-- Opening Marker --
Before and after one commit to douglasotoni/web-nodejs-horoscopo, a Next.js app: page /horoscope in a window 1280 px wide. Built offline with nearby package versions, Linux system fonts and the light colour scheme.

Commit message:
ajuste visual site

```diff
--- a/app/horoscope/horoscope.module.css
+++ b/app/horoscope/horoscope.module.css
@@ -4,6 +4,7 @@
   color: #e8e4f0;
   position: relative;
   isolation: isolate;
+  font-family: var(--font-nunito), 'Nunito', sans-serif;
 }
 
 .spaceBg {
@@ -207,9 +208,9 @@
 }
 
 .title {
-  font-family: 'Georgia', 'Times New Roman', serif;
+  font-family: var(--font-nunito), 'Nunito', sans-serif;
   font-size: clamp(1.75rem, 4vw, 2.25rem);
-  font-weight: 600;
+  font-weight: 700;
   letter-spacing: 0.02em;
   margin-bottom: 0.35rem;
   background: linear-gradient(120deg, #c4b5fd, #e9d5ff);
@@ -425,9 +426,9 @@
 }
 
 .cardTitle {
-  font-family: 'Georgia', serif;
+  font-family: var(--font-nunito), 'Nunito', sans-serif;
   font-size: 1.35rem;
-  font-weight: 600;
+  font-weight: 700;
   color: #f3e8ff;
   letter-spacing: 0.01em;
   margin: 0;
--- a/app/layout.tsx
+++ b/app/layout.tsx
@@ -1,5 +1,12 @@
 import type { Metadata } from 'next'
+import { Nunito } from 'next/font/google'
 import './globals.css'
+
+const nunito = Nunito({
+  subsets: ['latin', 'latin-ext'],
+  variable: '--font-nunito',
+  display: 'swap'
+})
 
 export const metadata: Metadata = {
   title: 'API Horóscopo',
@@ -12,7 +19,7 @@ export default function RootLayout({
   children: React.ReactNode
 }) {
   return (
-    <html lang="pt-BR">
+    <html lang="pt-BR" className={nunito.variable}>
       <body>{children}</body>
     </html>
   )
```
-- Closing Marker --
Assigned task: In full and without alteration, retype the entries above.

Answer section:
Before and after one commit to douglasotoni/web-nodejs-horoscopo, a Next.js app: page /horoscope in a window 1280 px wide. Built offline with nearby package versions, Linux system fonts and the light colour scheme.

Commit message:
ajuste visual site

```diff
--- a/app/horoscope/horoscope.module.css
+++ b/app/horoscope/horoscope.module.css
@@ -4,6 +4,7 @@
   color: #e8e4f0;
   position: relative;
   isolation: isolate;
+  font-family: var(--font-nunito), 'Nunito', sans-serif;
 }
 
 .spaceBg {
@@ -207,9 +208,9 @@
 }
 
 .title {
-  font-family: 'Georgia', 'Times New Roman', serif;
+  font-family: var(--font-nunito), 'Nunito', sans-serif;
   font-size: clamp(1.75rem, 4vw, 2.25rem);
-  font-weight: 600;
+  font-weight: 700;
   letter-spacing: 0.02em;
   margin-bottom: 0.35rem;
   background: linear-gradient(120deg, #c4b5fd, #e9d5ff);
@@ -425,9 +426,9 @@
 }
 
 .cardTitle {
-  font-family: 'Georgia', serif;
+  font-family: var(--font-nunito), 'Nunito', sans-serif;
   font-size: 1.35rem;
-  font-weight: 600;
+  font-weight: 700;
   color: #f3e8ff;
   letter-spacing: 0.01em;
   margin: 0;
--- a/app/layout.tsx
+++ b/app/layout.tsx
@@ -1,5 +1,12 @@
 import type { Metadata } from 'next'
+import { Nunito } from 'next/font/google'
 import './globals.css'
+
+const nunito = Nunito({
+  subsets: ['latin', 'latin-ext'],
+  variable: '--font-nunito',
+  display: 'swap'
+})
 
 export const metadata: Metadata = {
   title: 'API Horóscopo',
@@ -12,7 +19,7 @@ export default function RootLayout({
   children: React.ReactNode
 }) {
   return (
-    <html lang="pt-BR">
+    <html lang="pt-BR" className={nunito.variable}>
       <body>{children}</body>
     </html>
   )
```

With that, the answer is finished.